Beyond the Shore: To Seek After Sadness
Being an enumeration of the known gods of this world…
There are literally thousands of gods in the world and not even the oldest and wisest sages claim to know the names and natures all of them. Most temples and churches in the world are dedicated not to a single deity, but are rather filled with shrines to many gods—typically any and all that the builders of the edifice had knowledge of, and often with space set aside for as-yet-unknown gods. There are gods representing every minute aspect of life. There may be both a god of persimmon trees and a god of rotting persimmon fruit, gods of men who lust after elven maids, and gods of men who lust after elven males. No portfolio is too petty or too specific for there to be a god to oversee it.
Most common people are Pantheists. They tend to be highly spiritual and superstitious, praying often. They do not have patron deities, but rather pray to whatever god or gods might have power over the present situation. If they do not know what god rules their current predicament, they will go with the generic and pray to them all. Sometimes a particularly charismatic priest will convince a small village to devote the majority of their worship to a single deity. In these rare cases, the god in question may gain sufficient power to have more than one priest (sometimes as many as three or even four).
Priests and similar classes always worship their own single, specific god. Indeed, no god grants spells to more than a single faithful servant (none is so powerful as to do more). Players are encouraged to make up the details of their chosen god. Regardless of deity or domain, no character can cast the Raise Dead spell, nor any similar spell that would restore life to a dead character (see Life, Death, and What Comes After).
The one exception to this general pantheism is Dormin, the god of the giants. Dormin is the only god of any significant power (by traditional D&D standards), and is the only god able to grant his priests the ability to raise the dead—and, indeed, the only god powerful enough to have more than one divine spellcaster in their service. Dormin’s faithful (known as “Puritans”) are monotheistic, seeing all other gods and their priests as beneath them (which is true). Similarly all other priests (and the vast majority of the common folk) view Dormin as the ultimate source of Evil, and his followers as the worst kind of heretics. All priests of Dormin are “Clerics” (in the traditional D&D class sense of the term), and, likewise, all members of the Cleric class must worship Dormin. Despite their general perception by the populace of the Empire, Puritans may be of any alignment.
One cannot possibly list all of the petty gods of the world. The All-Embracing church recognizes the gods of Egypt, the gods and deified emperors of Rome, the gods of the Germanic peoples, the gods of Mycenaea, the god of Abraham, the gods of the Indians, the gods of the Hindus, the gods of the Australian aborigines, various Saints, the gods of the various Fey races, the gods of various Realms lost and forgotten, and thousands of others.

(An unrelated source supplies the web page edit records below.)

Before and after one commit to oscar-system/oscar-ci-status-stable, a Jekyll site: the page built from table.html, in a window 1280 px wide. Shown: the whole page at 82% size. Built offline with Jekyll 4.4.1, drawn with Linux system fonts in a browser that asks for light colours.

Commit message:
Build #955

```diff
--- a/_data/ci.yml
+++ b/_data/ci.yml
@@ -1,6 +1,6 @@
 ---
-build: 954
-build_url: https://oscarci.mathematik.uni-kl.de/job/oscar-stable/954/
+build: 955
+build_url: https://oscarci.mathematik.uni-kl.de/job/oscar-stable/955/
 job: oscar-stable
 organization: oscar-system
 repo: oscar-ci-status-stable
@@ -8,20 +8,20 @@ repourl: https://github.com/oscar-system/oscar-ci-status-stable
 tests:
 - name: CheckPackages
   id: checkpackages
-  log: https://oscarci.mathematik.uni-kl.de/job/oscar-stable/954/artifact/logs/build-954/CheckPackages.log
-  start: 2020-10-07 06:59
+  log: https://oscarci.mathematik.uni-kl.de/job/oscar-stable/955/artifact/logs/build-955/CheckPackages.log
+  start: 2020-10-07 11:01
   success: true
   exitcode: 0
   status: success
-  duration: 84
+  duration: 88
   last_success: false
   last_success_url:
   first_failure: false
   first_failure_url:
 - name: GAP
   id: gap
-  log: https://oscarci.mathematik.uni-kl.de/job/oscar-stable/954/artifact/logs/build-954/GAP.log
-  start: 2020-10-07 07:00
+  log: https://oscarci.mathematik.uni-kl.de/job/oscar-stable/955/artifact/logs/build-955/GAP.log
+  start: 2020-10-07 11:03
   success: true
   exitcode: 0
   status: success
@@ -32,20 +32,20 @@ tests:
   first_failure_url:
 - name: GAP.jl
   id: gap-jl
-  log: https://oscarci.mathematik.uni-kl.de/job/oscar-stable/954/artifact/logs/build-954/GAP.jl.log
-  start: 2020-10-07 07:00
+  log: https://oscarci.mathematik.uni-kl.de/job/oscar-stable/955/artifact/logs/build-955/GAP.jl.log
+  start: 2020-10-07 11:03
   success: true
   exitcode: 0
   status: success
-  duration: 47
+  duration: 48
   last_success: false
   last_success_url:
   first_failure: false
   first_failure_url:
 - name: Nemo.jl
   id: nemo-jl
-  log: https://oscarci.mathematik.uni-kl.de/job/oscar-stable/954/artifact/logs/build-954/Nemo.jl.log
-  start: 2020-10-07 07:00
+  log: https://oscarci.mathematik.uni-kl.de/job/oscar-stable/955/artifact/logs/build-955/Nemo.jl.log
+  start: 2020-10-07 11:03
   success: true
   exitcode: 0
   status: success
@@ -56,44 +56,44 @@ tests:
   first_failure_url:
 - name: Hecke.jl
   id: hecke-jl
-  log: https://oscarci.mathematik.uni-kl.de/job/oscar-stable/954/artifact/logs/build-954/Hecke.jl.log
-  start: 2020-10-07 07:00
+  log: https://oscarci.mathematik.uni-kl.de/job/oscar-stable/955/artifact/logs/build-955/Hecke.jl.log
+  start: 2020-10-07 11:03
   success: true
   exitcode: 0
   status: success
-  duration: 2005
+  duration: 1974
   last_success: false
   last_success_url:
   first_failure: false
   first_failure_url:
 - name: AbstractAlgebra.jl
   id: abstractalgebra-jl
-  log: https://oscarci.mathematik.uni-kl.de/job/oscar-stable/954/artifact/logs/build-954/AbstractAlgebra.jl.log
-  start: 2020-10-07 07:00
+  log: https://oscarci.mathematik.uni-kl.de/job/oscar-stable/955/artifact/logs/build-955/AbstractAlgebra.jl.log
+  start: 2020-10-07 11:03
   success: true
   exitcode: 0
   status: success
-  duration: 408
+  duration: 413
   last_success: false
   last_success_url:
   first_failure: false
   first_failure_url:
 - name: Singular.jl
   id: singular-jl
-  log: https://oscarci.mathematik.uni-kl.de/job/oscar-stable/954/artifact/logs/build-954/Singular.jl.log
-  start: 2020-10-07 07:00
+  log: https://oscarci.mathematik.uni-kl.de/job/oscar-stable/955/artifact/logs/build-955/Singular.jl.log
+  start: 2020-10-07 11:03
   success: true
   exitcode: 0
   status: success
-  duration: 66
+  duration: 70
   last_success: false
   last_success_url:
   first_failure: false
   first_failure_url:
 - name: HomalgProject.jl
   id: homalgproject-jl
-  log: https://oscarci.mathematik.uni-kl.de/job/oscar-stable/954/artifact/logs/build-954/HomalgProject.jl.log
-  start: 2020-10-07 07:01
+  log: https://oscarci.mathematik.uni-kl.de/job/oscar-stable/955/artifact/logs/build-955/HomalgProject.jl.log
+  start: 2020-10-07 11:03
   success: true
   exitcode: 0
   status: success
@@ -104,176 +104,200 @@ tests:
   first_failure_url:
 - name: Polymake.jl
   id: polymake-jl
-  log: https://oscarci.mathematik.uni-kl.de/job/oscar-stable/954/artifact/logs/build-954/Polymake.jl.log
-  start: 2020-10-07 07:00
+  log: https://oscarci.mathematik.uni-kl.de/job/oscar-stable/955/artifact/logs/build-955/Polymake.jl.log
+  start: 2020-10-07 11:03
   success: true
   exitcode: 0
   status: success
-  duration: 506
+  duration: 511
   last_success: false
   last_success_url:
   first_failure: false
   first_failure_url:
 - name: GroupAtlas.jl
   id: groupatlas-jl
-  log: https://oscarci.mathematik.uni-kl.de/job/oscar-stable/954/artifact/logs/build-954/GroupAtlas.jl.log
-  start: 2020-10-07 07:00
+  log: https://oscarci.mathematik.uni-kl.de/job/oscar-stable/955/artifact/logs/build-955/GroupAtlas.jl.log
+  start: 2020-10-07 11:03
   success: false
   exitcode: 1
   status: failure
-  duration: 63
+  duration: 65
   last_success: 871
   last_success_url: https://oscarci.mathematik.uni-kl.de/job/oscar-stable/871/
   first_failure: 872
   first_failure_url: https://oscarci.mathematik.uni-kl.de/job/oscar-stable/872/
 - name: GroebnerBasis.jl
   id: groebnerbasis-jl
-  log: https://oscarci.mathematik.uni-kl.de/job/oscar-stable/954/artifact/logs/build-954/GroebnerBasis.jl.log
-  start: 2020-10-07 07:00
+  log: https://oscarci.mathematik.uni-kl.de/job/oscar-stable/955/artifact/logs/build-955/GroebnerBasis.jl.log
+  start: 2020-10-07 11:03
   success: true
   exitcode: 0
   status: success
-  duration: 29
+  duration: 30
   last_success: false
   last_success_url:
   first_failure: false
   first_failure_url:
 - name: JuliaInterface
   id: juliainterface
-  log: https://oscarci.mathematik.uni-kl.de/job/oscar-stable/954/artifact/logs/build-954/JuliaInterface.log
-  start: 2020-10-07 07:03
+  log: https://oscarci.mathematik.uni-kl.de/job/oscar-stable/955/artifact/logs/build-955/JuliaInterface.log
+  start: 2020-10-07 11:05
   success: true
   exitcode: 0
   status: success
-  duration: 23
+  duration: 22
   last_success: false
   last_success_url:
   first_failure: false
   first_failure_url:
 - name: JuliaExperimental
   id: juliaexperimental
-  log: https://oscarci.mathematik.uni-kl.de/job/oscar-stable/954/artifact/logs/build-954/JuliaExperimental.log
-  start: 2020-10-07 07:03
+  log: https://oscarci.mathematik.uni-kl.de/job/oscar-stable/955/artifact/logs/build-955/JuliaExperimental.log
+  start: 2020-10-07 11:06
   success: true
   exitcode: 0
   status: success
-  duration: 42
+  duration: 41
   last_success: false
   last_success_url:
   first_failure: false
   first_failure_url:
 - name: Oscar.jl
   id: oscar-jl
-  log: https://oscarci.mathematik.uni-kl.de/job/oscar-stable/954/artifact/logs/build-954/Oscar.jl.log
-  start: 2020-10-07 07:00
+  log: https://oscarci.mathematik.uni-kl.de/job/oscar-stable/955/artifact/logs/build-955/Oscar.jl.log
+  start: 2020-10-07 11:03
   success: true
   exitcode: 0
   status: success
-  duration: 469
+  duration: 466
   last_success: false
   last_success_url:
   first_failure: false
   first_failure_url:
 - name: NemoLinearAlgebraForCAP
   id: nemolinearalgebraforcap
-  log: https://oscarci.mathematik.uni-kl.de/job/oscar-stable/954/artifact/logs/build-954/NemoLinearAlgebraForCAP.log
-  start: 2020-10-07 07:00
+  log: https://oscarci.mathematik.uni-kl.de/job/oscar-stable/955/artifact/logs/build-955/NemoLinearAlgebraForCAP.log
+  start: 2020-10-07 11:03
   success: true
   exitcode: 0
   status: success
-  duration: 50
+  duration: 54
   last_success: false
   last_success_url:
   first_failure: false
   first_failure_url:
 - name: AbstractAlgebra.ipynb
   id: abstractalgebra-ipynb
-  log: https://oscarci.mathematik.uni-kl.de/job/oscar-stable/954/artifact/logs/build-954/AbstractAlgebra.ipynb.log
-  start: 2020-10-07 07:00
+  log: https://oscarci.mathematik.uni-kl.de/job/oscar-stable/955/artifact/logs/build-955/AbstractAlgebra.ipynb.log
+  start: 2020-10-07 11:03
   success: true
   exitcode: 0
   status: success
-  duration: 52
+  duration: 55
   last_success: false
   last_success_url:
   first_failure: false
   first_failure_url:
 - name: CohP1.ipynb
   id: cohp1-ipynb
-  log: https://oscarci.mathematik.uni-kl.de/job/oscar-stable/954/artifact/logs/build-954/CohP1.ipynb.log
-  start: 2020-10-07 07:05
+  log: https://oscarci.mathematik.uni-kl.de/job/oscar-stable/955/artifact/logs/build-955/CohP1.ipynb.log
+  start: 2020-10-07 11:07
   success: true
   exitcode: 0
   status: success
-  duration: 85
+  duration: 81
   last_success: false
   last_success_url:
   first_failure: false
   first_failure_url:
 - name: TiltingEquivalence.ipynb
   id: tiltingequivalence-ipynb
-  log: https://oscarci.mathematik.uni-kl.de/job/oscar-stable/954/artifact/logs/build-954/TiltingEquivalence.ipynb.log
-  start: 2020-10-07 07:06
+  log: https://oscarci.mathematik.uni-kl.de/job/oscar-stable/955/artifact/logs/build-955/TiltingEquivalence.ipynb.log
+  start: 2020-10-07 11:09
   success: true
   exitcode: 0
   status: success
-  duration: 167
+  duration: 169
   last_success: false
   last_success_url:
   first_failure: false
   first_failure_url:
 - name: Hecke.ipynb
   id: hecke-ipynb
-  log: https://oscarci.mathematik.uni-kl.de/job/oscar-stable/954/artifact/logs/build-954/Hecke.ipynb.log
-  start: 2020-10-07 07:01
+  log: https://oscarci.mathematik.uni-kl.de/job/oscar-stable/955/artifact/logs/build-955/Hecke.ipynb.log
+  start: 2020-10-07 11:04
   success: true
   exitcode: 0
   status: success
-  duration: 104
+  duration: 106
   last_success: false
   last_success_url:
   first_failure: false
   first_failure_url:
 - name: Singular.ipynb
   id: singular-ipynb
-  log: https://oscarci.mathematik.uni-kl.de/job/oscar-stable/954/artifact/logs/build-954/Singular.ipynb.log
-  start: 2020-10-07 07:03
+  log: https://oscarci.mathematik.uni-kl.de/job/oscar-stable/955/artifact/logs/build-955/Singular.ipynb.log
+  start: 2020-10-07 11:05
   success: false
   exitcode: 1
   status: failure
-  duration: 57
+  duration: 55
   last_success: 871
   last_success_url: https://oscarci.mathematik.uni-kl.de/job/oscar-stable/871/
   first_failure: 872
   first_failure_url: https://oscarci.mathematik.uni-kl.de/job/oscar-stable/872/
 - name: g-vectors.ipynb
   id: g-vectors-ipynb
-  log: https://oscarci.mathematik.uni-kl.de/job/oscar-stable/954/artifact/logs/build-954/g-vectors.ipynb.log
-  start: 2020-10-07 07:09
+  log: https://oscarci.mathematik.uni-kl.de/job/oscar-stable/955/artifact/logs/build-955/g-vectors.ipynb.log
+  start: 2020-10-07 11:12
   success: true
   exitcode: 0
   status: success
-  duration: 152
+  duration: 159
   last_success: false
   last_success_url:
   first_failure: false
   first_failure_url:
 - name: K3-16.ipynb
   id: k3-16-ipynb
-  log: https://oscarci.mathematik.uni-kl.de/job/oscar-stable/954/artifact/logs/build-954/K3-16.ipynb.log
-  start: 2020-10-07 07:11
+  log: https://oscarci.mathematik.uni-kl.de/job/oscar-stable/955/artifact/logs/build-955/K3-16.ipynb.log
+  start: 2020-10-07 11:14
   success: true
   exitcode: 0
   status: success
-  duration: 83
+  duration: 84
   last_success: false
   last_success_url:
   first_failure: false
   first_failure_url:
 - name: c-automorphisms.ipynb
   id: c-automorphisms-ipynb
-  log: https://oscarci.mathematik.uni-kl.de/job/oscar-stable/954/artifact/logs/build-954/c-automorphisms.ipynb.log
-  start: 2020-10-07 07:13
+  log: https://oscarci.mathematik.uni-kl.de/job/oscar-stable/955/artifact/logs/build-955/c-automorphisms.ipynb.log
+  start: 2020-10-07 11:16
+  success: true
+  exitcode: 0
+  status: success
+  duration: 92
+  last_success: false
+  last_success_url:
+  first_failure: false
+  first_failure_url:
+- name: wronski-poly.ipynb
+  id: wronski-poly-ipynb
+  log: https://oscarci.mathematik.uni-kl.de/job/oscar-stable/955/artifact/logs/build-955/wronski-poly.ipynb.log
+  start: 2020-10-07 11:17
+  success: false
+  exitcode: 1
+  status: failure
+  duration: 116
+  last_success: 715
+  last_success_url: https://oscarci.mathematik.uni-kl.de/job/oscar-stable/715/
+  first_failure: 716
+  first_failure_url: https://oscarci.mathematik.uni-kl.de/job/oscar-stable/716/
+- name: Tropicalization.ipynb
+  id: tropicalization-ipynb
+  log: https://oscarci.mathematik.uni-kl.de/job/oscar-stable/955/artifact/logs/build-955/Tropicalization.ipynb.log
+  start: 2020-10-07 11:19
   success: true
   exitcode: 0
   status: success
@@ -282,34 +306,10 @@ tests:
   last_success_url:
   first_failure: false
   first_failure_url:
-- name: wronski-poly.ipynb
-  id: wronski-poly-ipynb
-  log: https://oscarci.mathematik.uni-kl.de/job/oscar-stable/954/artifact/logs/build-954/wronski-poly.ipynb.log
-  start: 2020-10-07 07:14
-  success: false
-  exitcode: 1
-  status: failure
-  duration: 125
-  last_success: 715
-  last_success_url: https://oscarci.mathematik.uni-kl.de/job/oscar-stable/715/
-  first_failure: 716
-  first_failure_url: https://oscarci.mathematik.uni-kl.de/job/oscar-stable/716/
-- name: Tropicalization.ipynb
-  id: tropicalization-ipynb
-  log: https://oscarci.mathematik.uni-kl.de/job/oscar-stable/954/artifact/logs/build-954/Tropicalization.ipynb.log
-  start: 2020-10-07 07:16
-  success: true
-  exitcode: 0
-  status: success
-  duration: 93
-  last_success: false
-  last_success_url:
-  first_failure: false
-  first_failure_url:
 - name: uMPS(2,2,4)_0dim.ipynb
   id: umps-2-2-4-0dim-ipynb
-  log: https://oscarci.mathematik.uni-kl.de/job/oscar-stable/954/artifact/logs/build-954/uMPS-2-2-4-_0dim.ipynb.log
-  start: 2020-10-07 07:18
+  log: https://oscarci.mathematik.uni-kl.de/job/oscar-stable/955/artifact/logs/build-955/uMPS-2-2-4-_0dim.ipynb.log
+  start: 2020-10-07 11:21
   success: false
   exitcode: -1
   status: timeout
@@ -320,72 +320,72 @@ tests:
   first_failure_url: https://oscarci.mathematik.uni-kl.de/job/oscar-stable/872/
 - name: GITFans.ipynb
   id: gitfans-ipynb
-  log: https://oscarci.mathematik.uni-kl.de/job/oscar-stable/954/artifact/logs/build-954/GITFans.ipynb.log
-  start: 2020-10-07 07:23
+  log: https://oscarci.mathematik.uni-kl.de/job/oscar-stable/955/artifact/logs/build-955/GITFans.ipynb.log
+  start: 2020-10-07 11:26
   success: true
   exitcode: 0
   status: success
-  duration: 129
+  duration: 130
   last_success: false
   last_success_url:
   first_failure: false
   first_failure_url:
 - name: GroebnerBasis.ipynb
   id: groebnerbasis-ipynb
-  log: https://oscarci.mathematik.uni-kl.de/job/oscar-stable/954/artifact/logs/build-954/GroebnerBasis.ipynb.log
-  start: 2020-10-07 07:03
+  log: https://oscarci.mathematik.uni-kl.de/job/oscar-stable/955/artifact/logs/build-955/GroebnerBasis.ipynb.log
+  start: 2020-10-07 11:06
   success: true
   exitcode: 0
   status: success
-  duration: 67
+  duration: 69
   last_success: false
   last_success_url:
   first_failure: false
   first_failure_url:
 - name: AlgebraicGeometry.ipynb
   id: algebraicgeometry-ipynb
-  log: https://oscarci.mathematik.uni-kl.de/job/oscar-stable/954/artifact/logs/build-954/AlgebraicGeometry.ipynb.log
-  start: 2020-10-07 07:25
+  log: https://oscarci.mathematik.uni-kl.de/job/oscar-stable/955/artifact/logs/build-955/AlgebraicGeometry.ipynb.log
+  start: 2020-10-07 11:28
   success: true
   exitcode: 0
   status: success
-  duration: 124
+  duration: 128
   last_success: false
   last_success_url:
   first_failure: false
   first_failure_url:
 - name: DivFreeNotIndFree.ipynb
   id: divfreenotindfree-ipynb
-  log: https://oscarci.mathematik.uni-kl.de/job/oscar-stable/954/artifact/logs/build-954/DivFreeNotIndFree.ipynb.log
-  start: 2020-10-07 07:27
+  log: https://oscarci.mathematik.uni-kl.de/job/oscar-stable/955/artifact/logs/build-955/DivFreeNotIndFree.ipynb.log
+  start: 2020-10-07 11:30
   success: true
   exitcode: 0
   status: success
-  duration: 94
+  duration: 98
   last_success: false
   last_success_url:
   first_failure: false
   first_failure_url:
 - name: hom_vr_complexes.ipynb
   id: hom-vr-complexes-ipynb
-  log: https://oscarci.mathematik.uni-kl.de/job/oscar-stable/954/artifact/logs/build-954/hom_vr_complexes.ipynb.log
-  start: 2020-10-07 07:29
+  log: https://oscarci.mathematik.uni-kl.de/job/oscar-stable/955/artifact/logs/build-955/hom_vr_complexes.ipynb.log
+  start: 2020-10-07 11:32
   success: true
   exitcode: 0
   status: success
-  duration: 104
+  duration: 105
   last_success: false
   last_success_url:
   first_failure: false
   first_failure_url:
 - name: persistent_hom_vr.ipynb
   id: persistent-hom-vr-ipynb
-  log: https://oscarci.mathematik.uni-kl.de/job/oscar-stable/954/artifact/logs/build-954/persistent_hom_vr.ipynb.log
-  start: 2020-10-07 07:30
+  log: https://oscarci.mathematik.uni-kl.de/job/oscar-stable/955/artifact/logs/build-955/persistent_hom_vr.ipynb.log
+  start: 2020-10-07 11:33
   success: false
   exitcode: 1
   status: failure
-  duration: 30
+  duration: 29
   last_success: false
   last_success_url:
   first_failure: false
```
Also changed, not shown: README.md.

Here are but a few examples of the known gods. As other deities are discovered and their servant interacted with, they will be added to this list.
|Deity Name||Portfolio||Deity’s Priest|
|Dormin||Giants, Dark Magic, Resurrection||Multiplicitous|
|Vorn||Civic ironworks rusted by rain|
|Tittivilla||Breeding of horned animals|
|Saint Siavacia||Humans who wish to become snakes|
|Gnowee||Women who search for lost children|
|Enki||Written inscriptions in metal or clay|
|“Chris”||Renaming of people or ships|